Do you keep up with the library’s Special Collections and Archivesblog? If that’s a no, you may have missed archivist Leith Johnson’s “Pick of the Week,” which depicts then-Vice President Richard Nixon’s momentous visit to Wesleyan on October 18, 1956. Here’s your bi-weekly reminder that an institution of higher learning can change a lot in 50 years or less, and that Martin Benjamin ’57 once looked like this.
Shot by Fraser M. Lyle ’58, the above photo finds Tricky Dick on a Connecticut campaign stop less than a month before Eisenhower securely won reelection:
The Argus reported that Nixon spoke to about 400 students who crowded around him on High St. Suzy Taraba included this photograph, taken by Frazer M. Lyle ’58, in her recent presentation on alumni gifts of archival materials to the University Relations major gifts team. This photograph is particularly remarkable because it’s a color print, something that is rare among our photographs from this time period.
The Highwaymen were remarkable for living out a fairy tale — twice. In 1958, as freshman initiates of a Wesleyan fraternity, they had to come up with an entertainment act. Under the guidance of Mr. Fisher — who as a high school student had sung and recorded with the Academics, a doo-wop group — they put together a folk music show.

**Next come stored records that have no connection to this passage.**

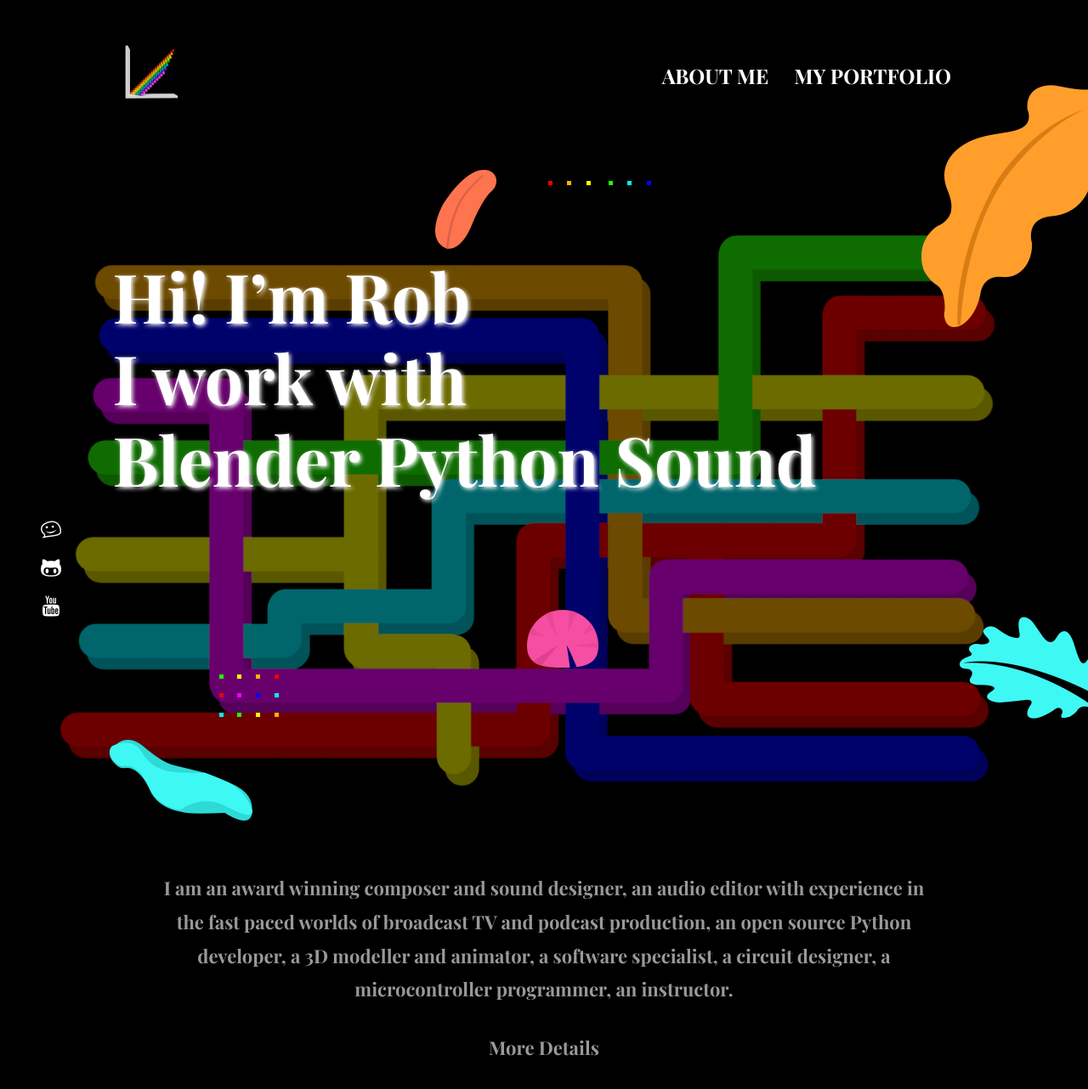
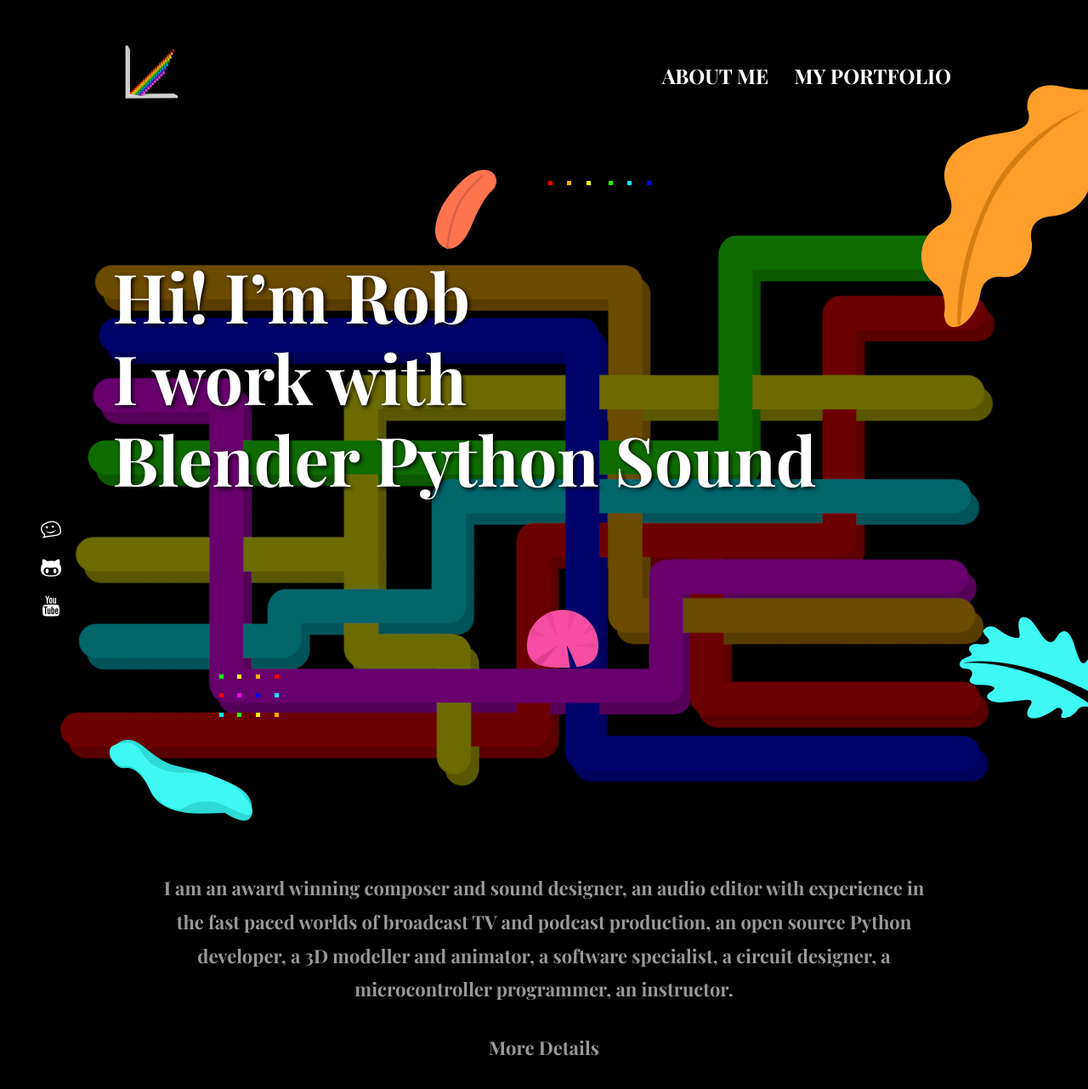
Before and after one commit to SpectralVectors/spectralvectors.github.io, a Jekyll site: the page built from index.html, in a window 1280 px wide and 1400 px high. Shown: the top 1282 px of the window at 85% size. Built offline with Jekyll 4.4.1, drawn with Linux system fonts in a browser that asks for light colours.

Commit message:
Update _typography.scss

```diff
--- a/assets/scss/_typography.scss
+++ b/assets/scss/_typography.scss
@@ -28,7 +28,7 @@
 
 h1, .h1{
   font-size: 80px;
-  text-shadow: 2px 2px 5px;
+  text-shadow: 2px 2px 5px black;
   @include desktop {
     font-size: 65px;
   }
```
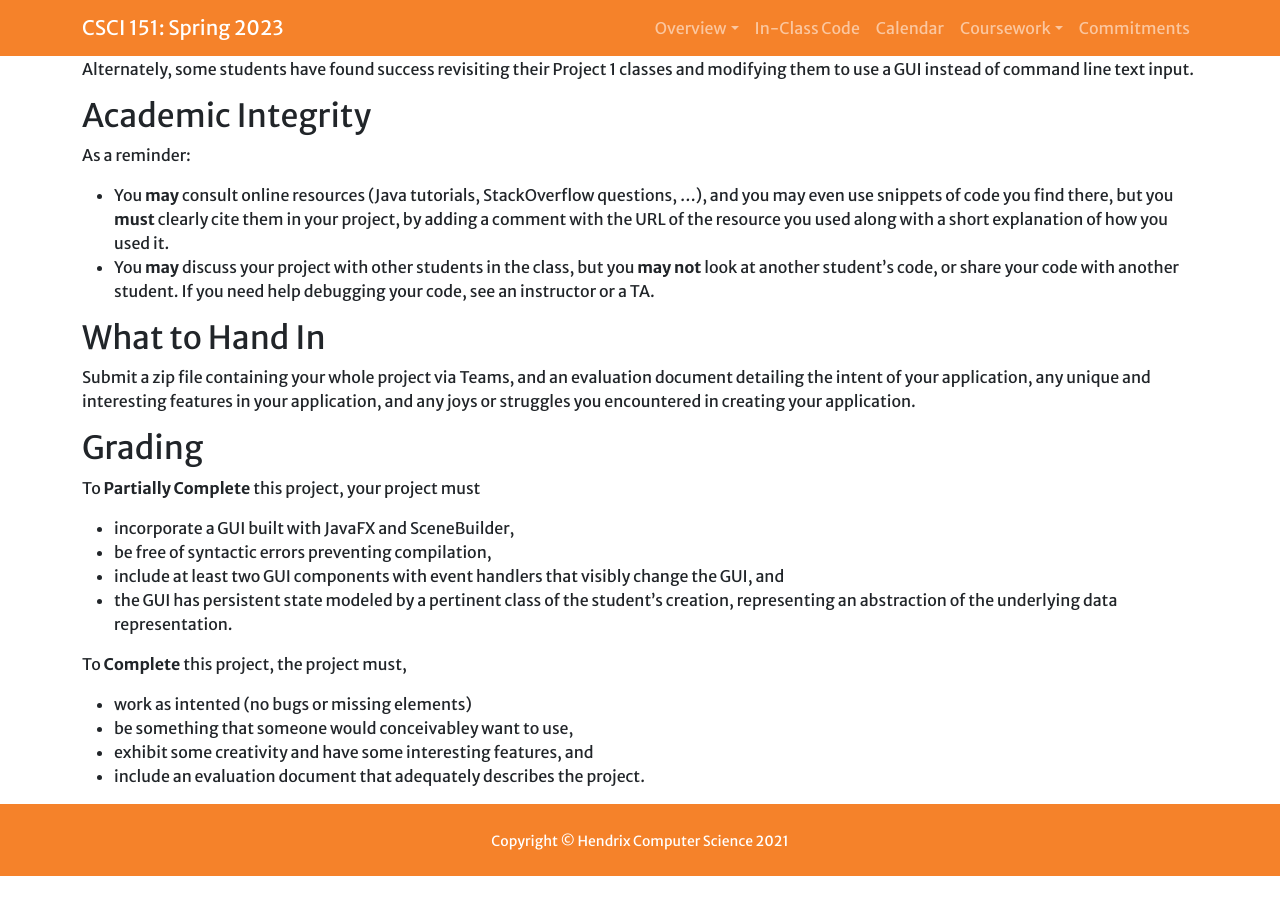
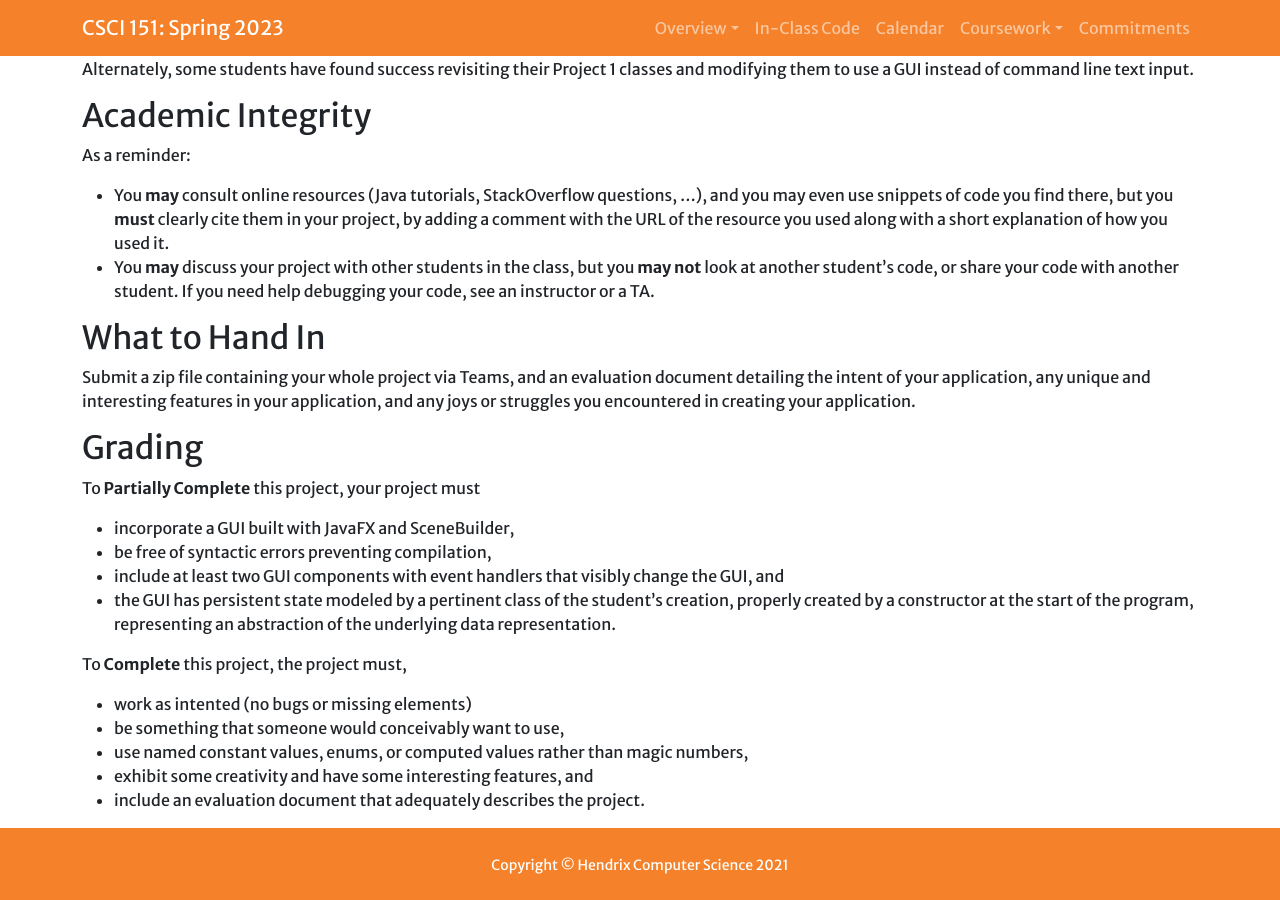
Before and after one commit to Hendrix-CS/csci151, a Jekyll site: the page built from projects/gui.md, in a window 1280 px wide and 900 px high, scrolled down 985 px. Built offline with Jekyll 4.4.1, drawn with Linux system fonts in a browser that asks for light colours; a script that is not in the unit is left out; our own code applies the rules of GitHub Pages for plain Markdown files; before the commit the page ends 1861 px from its top, so only the background shows below that.

Commit message:
Modified both Project 1 and Project 2 with regard to magic numbers.

```diff
--- a/projects/gui.md
+++ b/projects/gui.md
@@ -82,10 +82,11 @@ To **Partially Complete** this project, your project must
 * incorporate a GUI built with JavaFX and SceneBuilder,
 * be free of syntactic errors preventing compilation,
 * include at least two GUI components with event handlers that visibly change the GUI, and
-* the GUI has persistent state modeled by a pertinent class of the student’s creation, representing an abstraction of the underlying data representation.
+* the GUI has persistent state modeled by a pertinent class of the student’s creation, properly created by a constructor at the start of the program, representing an abstraction of the underlying data representation.
 
 To **Complete** this project, the project must,
 * work as intented (no bugs or missing elements)
-* be something that someone would conceivabley want to use,
+* be something that someone would conceivably want to use,
+* use named constant values, enums, or computed values rather than magic numbers,
 * exhibit some creativity and have some interesting features, and
 * include an evaluation document that adequately describes the project.
```
Also changed, not shown: projects/arrays.md (+3 -2 lines).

By 1961 the group had a No. 1 hit with African-American traditional “Michael.” By 1962 they’d hit Greenwich Village’s active folk scene. By 1964—eight albums, ten singles, and three appearances on Ed Sullivan later—they’d call it quits.
That is, until 1990, when Fisher attended a concert by an imposter Highwaymen group featuring Willie Nelson, Waylon Jennings, Johnny Cash, and Kris Kristofferson. So they sued. And then reunited. And finished what they’d started. Here’s a taste of Wes’s oldest, little-known folk stars. Take a study break; it’s worth it: